‘A large role was also played by the support of Senator Arsen Kanokov, who not only openly expressed his position in social networks but also paid for the services of lawyers. In my memory, this is the only case of [such] an intercession at this level’, he said.
Kanokov, a senator for Kabardino-Balkaria in the Russian Federation Council and a former head of the republic, promised on Facebook on 16 June to strive for an unbiased investigation into Kochesoko’s case.
Beshto added that Kochesoko’s transfer to house arrest was only as a ‘tactical victory’.
‘Martin and his lawyers have yet to seriously contend in court. After all, the ones who organised this provocation with drugs will try to defend the “honour of the uniform” and will continue to insist on Kochesoko’s guilt. Otherwise, the security forces themselves may be on the dock’, he said.
Kochesoko’s lawyers declined to comment for ‘tactical reasons’.
A ‘victory of public opinion’
Olga Efendiyeva from Circassian group Zheegu told OC Media that the activists’ defence of Kochesoko played a major role in softening the court’s position.
‘Almost all the Circassian NGOs of Russia expressed outrage at the arbitrariness of the security forces. It is difficult to overestimate the professionalism of the lawyers defending Martin’s interests in court’, she said.
Support for Kochesoko also came from abroad. On 21 June, the Federation of Circassian Public Organisations held a rally on Istanbul’s Taksim Square demanding his immediate release.
Human rights activist Valery Khatazhukov told OC Media that the court’s position should be considered in the context of the victory of public opinion in the cases of Meduza journalist Ivan Golunov and rights group Memorial’s Chechen head Oyub Titiyev.
Golunov was released on 11 June, 4 days after being arrested in Moscow on drug charges and following protests in the capital. Tityev was released on parole on 21 June after serving one and a half years in prison on drugs charges.
[Read more: Chechen rights activist Titiyev granted parole]
‘Anything could change at any moment’
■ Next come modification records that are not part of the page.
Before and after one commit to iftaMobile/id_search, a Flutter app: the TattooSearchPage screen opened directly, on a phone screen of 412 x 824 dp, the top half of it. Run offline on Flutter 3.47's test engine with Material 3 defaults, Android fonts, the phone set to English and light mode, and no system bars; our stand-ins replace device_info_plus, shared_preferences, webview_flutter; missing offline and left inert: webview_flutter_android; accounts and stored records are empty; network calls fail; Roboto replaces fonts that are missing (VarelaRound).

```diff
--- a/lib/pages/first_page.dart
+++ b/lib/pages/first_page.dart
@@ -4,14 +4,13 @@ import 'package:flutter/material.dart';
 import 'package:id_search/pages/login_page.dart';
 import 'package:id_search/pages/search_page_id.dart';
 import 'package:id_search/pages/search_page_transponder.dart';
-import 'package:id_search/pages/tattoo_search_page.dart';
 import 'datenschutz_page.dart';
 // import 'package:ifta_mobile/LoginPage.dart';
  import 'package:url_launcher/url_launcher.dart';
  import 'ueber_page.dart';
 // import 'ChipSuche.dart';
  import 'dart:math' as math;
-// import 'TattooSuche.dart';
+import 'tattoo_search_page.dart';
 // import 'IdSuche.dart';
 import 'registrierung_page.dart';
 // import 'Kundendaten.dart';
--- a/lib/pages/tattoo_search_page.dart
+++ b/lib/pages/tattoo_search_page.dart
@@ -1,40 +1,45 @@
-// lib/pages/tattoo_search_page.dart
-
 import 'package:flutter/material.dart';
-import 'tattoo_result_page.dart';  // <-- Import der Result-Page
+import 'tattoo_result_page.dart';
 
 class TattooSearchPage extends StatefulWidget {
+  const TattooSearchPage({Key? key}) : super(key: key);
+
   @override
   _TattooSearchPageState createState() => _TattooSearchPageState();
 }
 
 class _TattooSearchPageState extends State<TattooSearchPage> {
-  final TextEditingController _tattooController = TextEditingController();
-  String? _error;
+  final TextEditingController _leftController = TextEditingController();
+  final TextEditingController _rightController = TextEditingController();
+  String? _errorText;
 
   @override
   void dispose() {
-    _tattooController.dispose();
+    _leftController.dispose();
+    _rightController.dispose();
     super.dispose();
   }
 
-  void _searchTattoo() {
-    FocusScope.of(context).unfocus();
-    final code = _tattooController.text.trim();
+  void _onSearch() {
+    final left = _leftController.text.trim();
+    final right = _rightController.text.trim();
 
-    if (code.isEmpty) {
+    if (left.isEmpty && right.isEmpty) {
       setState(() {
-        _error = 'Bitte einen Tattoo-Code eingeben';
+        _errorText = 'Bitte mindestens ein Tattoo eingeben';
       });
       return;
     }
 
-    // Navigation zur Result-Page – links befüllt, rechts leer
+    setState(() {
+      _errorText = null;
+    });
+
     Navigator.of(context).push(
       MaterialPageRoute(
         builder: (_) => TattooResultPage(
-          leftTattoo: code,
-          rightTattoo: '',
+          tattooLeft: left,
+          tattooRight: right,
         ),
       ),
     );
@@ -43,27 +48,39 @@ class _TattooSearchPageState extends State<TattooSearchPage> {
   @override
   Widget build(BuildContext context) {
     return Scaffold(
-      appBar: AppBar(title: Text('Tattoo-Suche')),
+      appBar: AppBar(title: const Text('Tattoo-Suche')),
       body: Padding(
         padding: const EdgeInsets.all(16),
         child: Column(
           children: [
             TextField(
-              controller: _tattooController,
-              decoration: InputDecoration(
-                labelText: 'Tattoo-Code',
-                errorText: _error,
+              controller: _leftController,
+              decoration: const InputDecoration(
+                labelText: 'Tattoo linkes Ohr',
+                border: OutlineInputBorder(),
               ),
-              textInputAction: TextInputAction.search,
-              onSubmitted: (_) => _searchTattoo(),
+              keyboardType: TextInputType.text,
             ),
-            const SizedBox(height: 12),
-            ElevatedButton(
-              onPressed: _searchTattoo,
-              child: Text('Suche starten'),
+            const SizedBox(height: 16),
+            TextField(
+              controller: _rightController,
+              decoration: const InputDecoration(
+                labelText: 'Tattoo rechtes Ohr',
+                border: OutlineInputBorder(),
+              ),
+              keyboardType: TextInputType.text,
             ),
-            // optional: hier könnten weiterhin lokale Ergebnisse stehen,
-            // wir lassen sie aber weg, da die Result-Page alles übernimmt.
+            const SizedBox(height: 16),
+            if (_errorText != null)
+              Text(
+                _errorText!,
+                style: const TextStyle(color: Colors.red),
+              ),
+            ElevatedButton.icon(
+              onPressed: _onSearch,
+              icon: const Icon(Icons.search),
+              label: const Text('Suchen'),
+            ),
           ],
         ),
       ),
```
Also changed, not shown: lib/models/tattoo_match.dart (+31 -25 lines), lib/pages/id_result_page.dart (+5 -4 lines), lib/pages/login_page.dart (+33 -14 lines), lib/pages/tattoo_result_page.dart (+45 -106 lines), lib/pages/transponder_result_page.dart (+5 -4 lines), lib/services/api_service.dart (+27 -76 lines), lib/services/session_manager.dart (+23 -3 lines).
Khatazhukov said that the methods used by the security forces to discredit public figures and journalists had turned against Russia’s law enforcement system and cast a shadow over the country’s leadership.
He said it was likely that the government felt the need to ‘save face’ and therefore ordered such ‘exaggerated’ cases to be dropped.
‘The command to stop the “exaggerated” criminal cases was given “from above” and I am inclined to view the change in the preventive measure for Martin Kochesoko as a positive symptom. Now when he is at home, the investigation will be unable to put pressure on him and torture out the needed testimonies’, he said.
However, Khatazhukov said the outcome of Kochesoko’s case was far from decided.
‘The investigation … continues. Anything could change at any moment’, he said. ‘For example, the court may satisfy the protests of the prosecutor and return Kochesoko to custody.’
According to him, ‘in the very best case, the case may be stopped because of insufficient evidence or because of the numerous violations committed by the security forces during the detention’.
According to a human rights activist who was present in court throughout all three sessions, Kochesokov’s lawyers demanded that the security officials and witnesses who participated in Kochesoko’s arrest take a polygraph test, and that Kochesoko was also ready to go undergo the procedure.